Plato's Republic 'on Common Families'

Term Paper of M.A. English

Common Families of the Commonwealth

Term Paper
Delhi University

Common Families of the Commonwealth

Plato’s arguments of the creation of a commonwealth, where guardians have their wives and children in common, where no parent knows his child and no child his parent, was to liberate the citizens’ from the bondages (evils) and obligations of family life, so that they serve better in their respective fields and the State works as a large family unit where there are no mean wars on lands and properties and men and women are considerate towards each other feeling united as members of a natural polity.

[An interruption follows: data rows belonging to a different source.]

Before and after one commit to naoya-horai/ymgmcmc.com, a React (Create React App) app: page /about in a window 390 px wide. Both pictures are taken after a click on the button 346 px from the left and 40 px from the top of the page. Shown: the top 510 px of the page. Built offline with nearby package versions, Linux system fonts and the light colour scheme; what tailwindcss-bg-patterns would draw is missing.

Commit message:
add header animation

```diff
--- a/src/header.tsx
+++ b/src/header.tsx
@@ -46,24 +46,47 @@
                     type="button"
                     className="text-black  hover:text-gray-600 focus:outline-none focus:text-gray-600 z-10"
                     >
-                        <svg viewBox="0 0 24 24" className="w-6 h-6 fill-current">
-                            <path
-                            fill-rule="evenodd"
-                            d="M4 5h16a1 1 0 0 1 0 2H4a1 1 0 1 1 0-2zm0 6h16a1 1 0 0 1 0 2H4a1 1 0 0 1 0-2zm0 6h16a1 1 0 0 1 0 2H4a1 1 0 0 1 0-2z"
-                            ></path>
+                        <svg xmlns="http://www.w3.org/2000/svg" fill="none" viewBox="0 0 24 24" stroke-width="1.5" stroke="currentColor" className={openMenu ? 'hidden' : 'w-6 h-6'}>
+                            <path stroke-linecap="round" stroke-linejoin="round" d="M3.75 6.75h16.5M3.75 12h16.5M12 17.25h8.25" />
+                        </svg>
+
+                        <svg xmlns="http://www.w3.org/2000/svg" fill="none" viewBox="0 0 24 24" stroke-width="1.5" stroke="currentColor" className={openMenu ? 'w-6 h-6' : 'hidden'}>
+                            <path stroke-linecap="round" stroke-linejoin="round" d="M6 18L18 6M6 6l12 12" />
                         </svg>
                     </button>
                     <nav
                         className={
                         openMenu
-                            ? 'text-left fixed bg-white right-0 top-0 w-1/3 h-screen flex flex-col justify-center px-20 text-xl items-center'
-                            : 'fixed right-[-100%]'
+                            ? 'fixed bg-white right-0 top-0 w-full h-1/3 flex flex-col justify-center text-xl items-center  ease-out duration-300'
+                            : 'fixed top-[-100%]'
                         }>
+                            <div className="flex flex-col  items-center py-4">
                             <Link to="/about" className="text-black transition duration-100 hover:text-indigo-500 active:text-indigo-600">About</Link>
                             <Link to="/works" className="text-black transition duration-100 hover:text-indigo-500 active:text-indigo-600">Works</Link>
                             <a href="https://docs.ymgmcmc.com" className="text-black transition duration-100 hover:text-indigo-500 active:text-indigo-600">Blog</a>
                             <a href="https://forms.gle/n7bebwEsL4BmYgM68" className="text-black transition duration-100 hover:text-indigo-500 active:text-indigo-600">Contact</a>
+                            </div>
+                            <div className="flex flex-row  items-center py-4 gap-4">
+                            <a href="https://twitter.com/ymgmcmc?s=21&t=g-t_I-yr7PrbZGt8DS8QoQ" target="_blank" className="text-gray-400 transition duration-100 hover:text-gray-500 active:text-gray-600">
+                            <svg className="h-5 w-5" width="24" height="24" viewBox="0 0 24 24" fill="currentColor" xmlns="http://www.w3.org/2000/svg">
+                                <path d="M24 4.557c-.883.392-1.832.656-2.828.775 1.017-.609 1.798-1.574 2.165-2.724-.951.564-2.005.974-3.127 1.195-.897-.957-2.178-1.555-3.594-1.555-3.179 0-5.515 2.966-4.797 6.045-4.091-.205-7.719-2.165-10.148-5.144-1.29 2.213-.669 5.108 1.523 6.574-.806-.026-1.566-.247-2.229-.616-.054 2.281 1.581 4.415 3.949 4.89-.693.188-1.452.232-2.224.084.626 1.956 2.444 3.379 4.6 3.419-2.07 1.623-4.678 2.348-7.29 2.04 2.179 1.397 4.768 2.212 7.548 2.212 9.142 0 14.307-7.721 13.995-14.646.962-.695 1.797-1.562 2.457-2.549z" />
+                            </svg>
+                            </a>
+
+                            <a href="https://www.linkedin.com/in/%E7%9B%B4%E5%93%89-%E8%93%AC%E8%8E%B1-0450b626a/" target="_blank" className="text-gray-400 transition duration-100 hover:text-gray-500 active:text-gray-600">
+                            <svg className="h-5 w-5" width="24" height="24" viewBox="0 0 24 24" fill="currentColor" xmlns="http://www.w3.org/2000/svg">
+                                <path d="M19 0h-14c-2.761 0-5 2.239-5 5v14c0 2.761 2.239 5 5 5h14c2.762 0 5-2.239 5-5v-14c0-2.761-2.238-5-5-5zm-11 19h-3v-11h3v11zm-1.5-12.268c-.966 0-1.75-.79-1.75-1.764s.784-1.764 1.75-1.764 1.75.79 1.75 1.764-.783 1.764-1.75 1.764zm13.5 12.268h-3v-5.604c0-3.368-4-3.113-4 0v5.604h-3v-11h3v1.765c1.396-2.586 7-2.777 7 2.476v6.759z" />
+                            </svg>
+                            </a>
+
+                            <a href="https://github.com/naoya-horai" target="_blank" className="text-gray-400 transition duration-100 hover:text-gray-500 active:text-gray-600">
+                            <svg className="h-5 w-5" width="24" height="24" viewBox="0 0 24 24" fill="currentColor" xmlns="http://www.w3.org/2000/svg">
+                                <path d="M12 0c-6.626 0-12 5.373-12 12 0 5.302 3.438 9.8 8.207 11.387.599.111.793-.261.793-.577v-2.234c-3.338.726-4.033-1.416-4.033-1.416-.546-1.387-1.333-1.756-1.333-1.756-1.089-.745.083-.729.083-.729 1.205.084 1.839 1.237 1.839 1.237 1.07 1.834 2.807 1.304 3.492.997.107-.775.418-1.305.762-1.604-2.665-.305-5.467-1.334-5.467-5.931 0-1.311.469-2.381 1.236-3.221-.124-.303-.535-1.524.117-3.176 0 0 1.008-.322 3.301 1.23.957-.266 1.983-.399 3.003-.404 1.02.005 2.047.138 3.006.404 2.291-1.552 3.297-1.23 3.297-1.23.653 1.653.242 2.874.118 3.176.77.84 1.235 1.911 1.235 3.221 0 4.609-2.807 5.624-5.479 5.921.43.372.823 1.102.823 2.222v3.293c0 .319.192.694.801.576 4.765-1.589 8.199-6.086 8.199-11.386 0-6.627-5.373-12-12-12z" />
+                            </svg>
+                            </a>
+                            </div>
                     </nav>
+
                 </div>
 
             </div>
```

The idea which marginalises individual families by removing their existence altogether and puts greater emphasis on the larger family, which is the state as a whole, furnishes patriotism and brotherhood. The idea, however hypothetical, surely came from the noblest intentions for the creation of the ideal commonwealth. But the question is can the licentiousness rising from polygamy and ignorance of one’s own family members be digested so easily in the name of such noble intentions. Such a plan degrades true commitment and demeans love and I see serious dangers of anarchy in personal relationships. While Plato may have thought that a hero who has distinguished himself as a warrior should be honoured by letting him go on an ‘expedition’ of kisses and have as many wives as he desires, so that his highly valued valour may be preserved by multiplication of his genes with his chosen fortunate meritorious maidens, it might not be the case of an equivalent desire in a female to have sex with a possessor of multiple wives, however talented, however adroit, regardless of him being a gem to the state whose genes must be transferred through her fated embryo. Making love and making children become two different dispositions then.   While Plato’s utilitarian thinking of letting women participate in state’s jobs is progressive, the other...